Paul shifted in his chair, looking dejected and full of defeat. He was an applicant for the upcoming Physician Assistant (PA) class, but his chances of acceptance didn’t look too good. I was on the admissions committee, which meant I played a role in whether or not he would be joining next year. Paul was applying to attend PA school at the age of thirty-six when most applicants were around twenty-four. He spent his adult life working in a steel factory until a few years prior, when he returned to community college. His goal was to become a Physician Assistant, but his grades were about average. His educational experience wasn’t exactly smooth.
His application, from an admissions perspective, wasn’t very exciting. These programs are filled with high achieving students who graduated from top universities, all vying for a spot. Paul certainly didn’t fit the mold. But his story struck a chord with me and I found myself thinking of my own journey to PA school.

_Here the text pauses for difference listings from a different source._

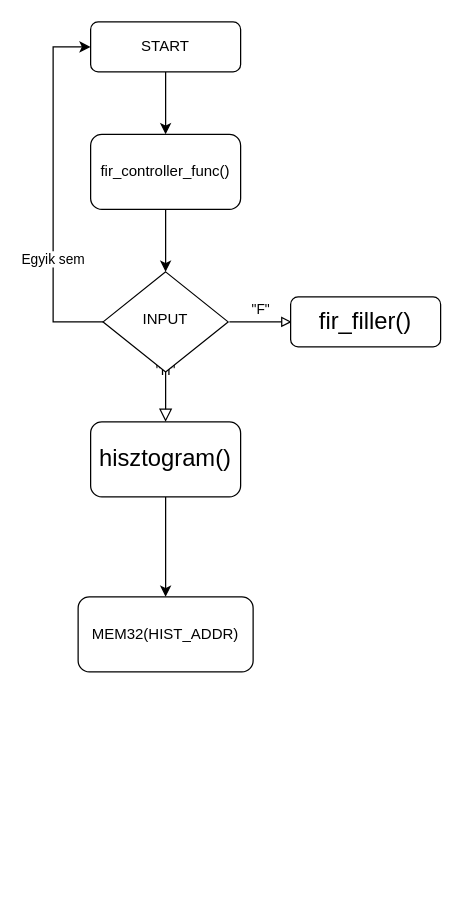
Before: Megnevezetlen diagram.drawio in lecsaaa/lecsaaa, a draw.io diagram. Source tidied: cells renumbered, new cells numbered last; positions are measured from the earlier drawing's top-left corner, leaving out a move shared by most shapes. Both pictures are drawn from the tidied source at 125%, with x=0, y=0 at pixel (52, 21).
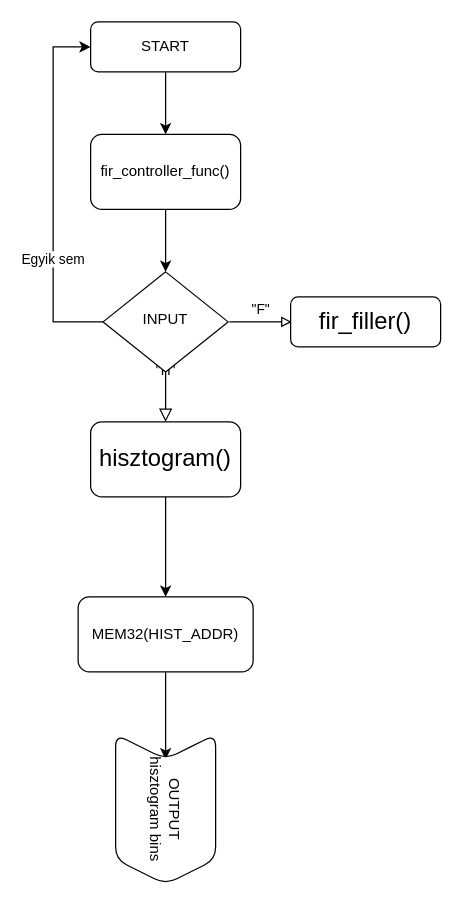
The same page after the edit.

The change refers to these unchanged cells:
```xml
<mxCell id="11" value="MEM32(HIST_ADDR)" style="rounded=1;whiteSpace=wrap;html=1;" parent="1" vertex="1">
  <mxGeometry x="20" y="460" width="140" height="60" as="geometry" />
</mxCell>
```

The edit, as a diff of the source:
```diff
@@
+    <mxCell id="14" style="edgeStyle=orthogonalEdgeStyle;rounded=0;jettySize=auto;html=1;" parent="1" edge="1" source="11" target="15">
+      <mxGeometry relative="1" as="geometry" />
+    </mxCell>
@@
+    <mxCell id="15" value="OUTPUT&lt;br&gt;hisztogram bins" style="shape=step;perimeter=stepPerimeter;whiteSpace=wrap;html=1;fixedSize=1;rounded=1;rotation=90;" parent="1" vertex="1">
+      <mxGeometry x="30" y="590" width="120" height="80" as="geometry" />
+    </mxCell>
```
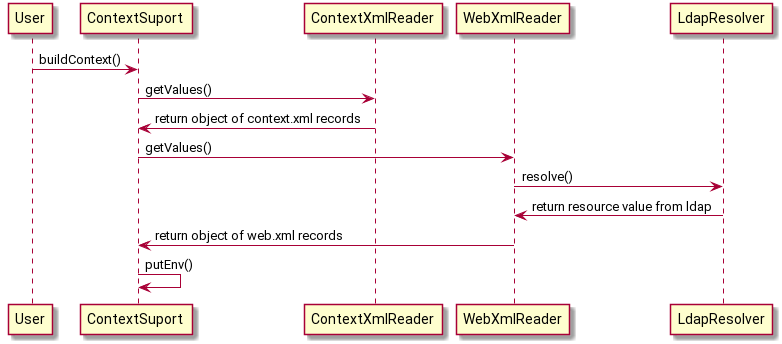
This is docs/contextsequence.png from ilb/node_context, a PlantUML export, as it was before one commit.
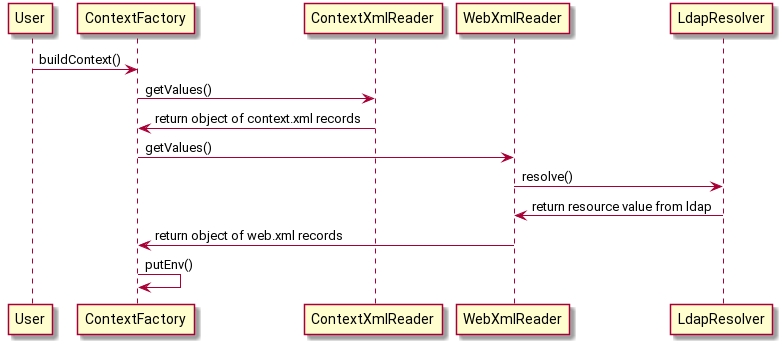
Later version of the same file.

Commit message:
ContextSupport -> ContextFactory

Diff of the diagram source:
```diff
@@ -1,12 +1,12 @@
 @startuml
-User -> ContextSuport: buildContext()
-ContextSuport -> ContextXmlReader: getValues()
-ContextXmlReader -> ContextSuport: return object of context.xml records
+User -> ContextFactory: buildContext()
+ContextFactory -> ContextXmlReader: getValues()
+ContextXmlReader -> ContextFactory: return object of context.xml records
 
-ContextSuport -> WebXmlReader: getValues()
+ContextFactory -> WebXmlReader: getValues()
 WebXmlReader -> LdapResolver: resolve()
 LdapResolver -> WebXmlReader: return resource value from ldap
-WebXmlReader -> ContextSuport: return object of web.xml records
+WebXmlReader -> ContextFactory: return object of web.xml records
 
-ContextSuport -> ContextSuport: putEnv()
+ContextFactory -> ContextFactory: putEnv()
 @enduml
```
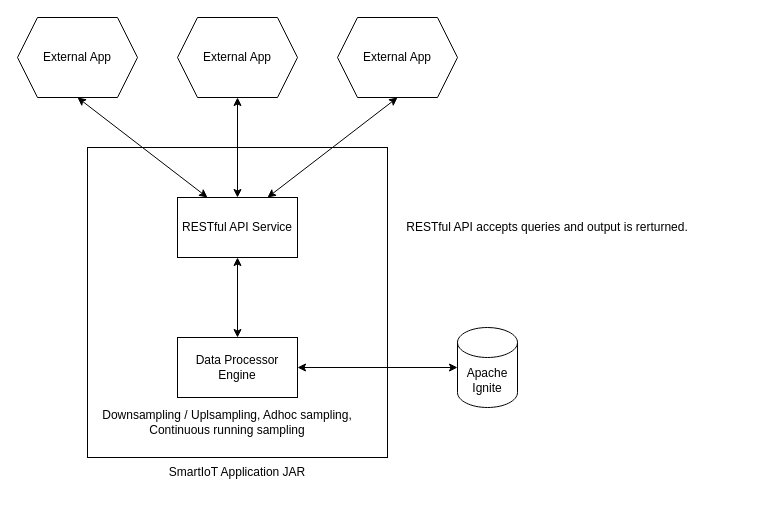
sthapa123/5-day-weather-forecast keeps this draw.io diagram as Untitled Diagram.drawio. Above is the earlier version. Source tidied: cells renumbered, new cells numbered last; positions are measured from the earlier drawing's top-left corner, leaving out a move shared by most shapes. Both pictures are drawn from the tidied source at 100%, with x=0, y=0 at pixel (17, 17).
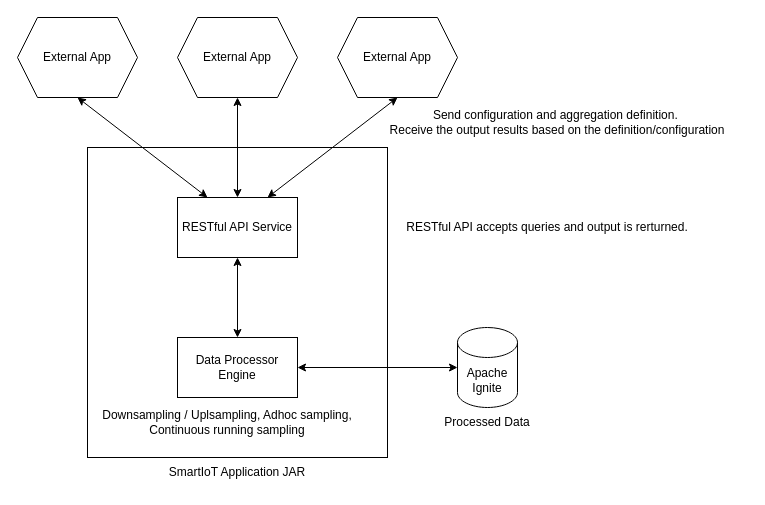
The same diagram, later.

What changed in the source:
```diff
@@
 <mxGraphModel>
   <root>
     <mxCell id="0" />
     <mxCell id="1" parent="0" />
     <mxCell id="2" style="rounded=0;whiteSpace=wrap;html=1;" parent="1" vertex="1">
       <mxGeometry x="70" y="130" width="300" height="310" as="geometry" />
     </mxCell>
     <mxCell id="3" value="Data Processor Engine" style="rounded=0;whiteSpace=wrap;html=1;" parent="1" vertex="1">
       <mxGeometry x="160" y="320" width="120" height="60" as="geometry" />
     </mxCell>
     <mxCell id="4" value="RESTful API Service" style="rounded=0;whiteSpace=wrap;html=1;" parent="1" vertex="1">
       <mxGeometry x="160" y="180" width="120" height="60" as="geometry" />
     </mxCell>
     <mxCell id="5" style="endArrow=classic;startArrow=classic;html=1;rounded=0;entryX=0.5;entryY=1;entryDx=0;entryDy=0;exitX=0.5;exitY=0;exitDx=0;exitDy=0;" parent="1" edge="1" source="3" target="4">
       <mxGeometry relative="1" as="geometry" />
     </mxCell>
     <mxCell id="6" value="External App" style="shape=hexagon;perimeter=hexagonPerimeter2;whiteSpace=wrap;html=1;fixedSize=1;" parent="1" vertex="1">
       <mxGeometry width="120" height="80" as="geometry" />
     </mxCell>
     <mxCell id="7" value="External App" style="shape=hexagon;perimeter=hexagonPerimeter2;whiteSpace=wrap;html=1;fixedSize=1;" parent="1" vertex="1">
       <mxGeometry x="160" width="120" height="80" as="geometry" />
     </mxCell>
     <mxCell id="8" value="External App" style="shape=hexagon;perimeter=hexagonPerimeter2;whiteSpace=wrap;html=1;fixedSize=1;" parent="1" vertex="1">
       <mxGeometry x="320" width="120" height="80" as="geometry" />
     </mxCell>
     <mxCell id="9" style="endArrow=classic;startArrow=classic;html=1;rounded=0;exitX=0.5;exitY=1;exitDx=0;exitDy=0;entryX=0.25;entryY=0;entryDx=0;entryDy=0;" parent="1" edge="1" source="6" target="4">
       <mxGeometry relative="1" as="geometry" />
     </mxCell>
     <mxCell id="10" style="endArrow=classic;startArrow=classic;html=1;rounded=0;exitX=0.5;exitY=0;exitDx=0;exitDy=0;entryX=0.5;entryY=1;entryDx=0;entryDy=0;" parent="1" edge="1" source="4" target="7">
       <mxGeometry relative="1" as="geometry" />
     </mxCell>
     <mxCell id="11" style="endArrow=classic;startArrow=classic;html=1;rounded=0;exitX=0.75;exitY=0;exitDx=0;exitDy=0;entryX=0.5;entryY=1;entryDx=0;entryDy=0;" parent="1" edge="1" source="4" target="8">
       <mxGeometry relative="1" as="geometry" />
     </mxCell>
     <mxCell id="12" value="Apache Ignite" style="shape=cylinder3;whiteSpace=wrap;html=1;boundedLbl=1;backgroundOutline=1;size=15;" parent="1" vertex="1">
       <mxGeometry x="440" y="310" width="60" height="80" as="geometry" />
     </mxCell>
     <mxCell id="13" style="endArrow=classic;startArrow=classic;html=1;rounded=0;exitX=1;exitY=0.5;exitDx=0;exitDy=0;entryX=0;entryY=0.5;entryDx=0;entryDy=0;entryPerimeter=0;" parent="1" edge="1" source="3" target="12">
       <mxGeometry relative="1" as="geometry" />
     </mxCell>
     <mxCell id="14" value="Downsampling / Uplsampling, Adhoc sampling, Continuous running sampling" style="text;html=1;strokeColor=none;fillColor=none;align=center;verticalAlign=middle;whiteSpace=wrap;rounded=0;" parent="1" vertex="1">
       <mxGeometry x="80" y="390" width="260" height="30" as="geometry" />
     </mxCell>
     <mxCell id="15" value="RESTful API accepts queries and output is rerturned." style="text;html=1;strokeColor=none;fillColor=none;align=center;verticalAlign=middle;whiteSpace=wrap;rounded=0;" parent="1" vertex="1">
       <mxGeometry x="380" y="195" width="300" height="30" as="geometry" />
     </mxCell>
     <mxCell id="16" value="SmartIoT Application JAR" style="text;html=1;strokeColor=none;fillColor=none;align=center;verticalAlign=middle;whiteSpace=wrap;rounded=0;" parent="1" vertex="1">
       <mxGeometry x="150" y="440" width="140" height="30" as="geometry" />
     </mxCell>
+    <mxCell id="17" value="Processed Data" style="text;html=1;strokeColor=none;fillColor=none;align=center;verticalAlign=middle;whiteSpace=wrap;rounded=0;" parent="1" vertex="1">
+      <mxGeometry x="425" y="390" width="90" height="30" as="geometry" />
+    </mxCell>
+    <mxCell id="18" value="Send configuration and aggregation definition.&amp;nbsp;&lt;br&gt;Receive the output results based on the definition/configuration" style="text;html=1;strokeColor=none;fillColor=none;align=center;verticalAlign=middle;whiteSpace=wrap;rounded=0;" parent="1" vertex="1">
+      <mxGeometry x="350" y="90" width="380" height="30" as="geometry" />
+    </mxCell>
   </root>
 </mxGraphModel>
```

When I dropped out of high school during my sophomore year, my GPA was less than 2.0. I spent several years drifting through life, joined the Navy for a time, and successfully completed a practical nursing program. Then I decided to become a Physician Assistant, which meant attending college first. Since I didn’t finish high school, I was put on probation for the first semester to demonstrate I had the academic ability to succeed. It was a second chance in life.
I had no confidence in my ability to handle a heavy science-based curriculum, but if I wanted to later be accepted into PA school, it meant somehow setting myself apart from the other applicants who were currently attending top universities. I was only attending a community college. So when the semester started, I quickly organized my life. At the time, I was working full time at night as a Licensed Practical Nurse (LPN), which meant there wasn’t any extra time to mess around.
Succeeding would require an immense amount of effort, so I woke up at 4:00am each day, having slept less than three hours, to have enough time to sufficiently study. I rewrote all my notes after each lecture, studied intensely, rested briefly, and studied more. Repeat, repeat, repeat.
After months of this grueling schedule, I finished the first semester with a near-perfect GPA. I continued on this path throughout the next semester and the following school year. By then, I received a letter of acceptance for PA school. All my labors paid off.
As I reviewed Paul’s application, I saw a man who worked hard to get where he was and would likely work just as hard to succeed in PA school. He simply needed a second chance. I actively championed his admission, knowing he was an underdog. That was twenty-five years ago. Paul, who is a good friend now, ultimately succeeded and is an exemplary clinician.
It’s never too late to start your life over. No matter what your age is or what your past looks like, it is possible to live the life you dream of living. Give yourself that second chance to succeed.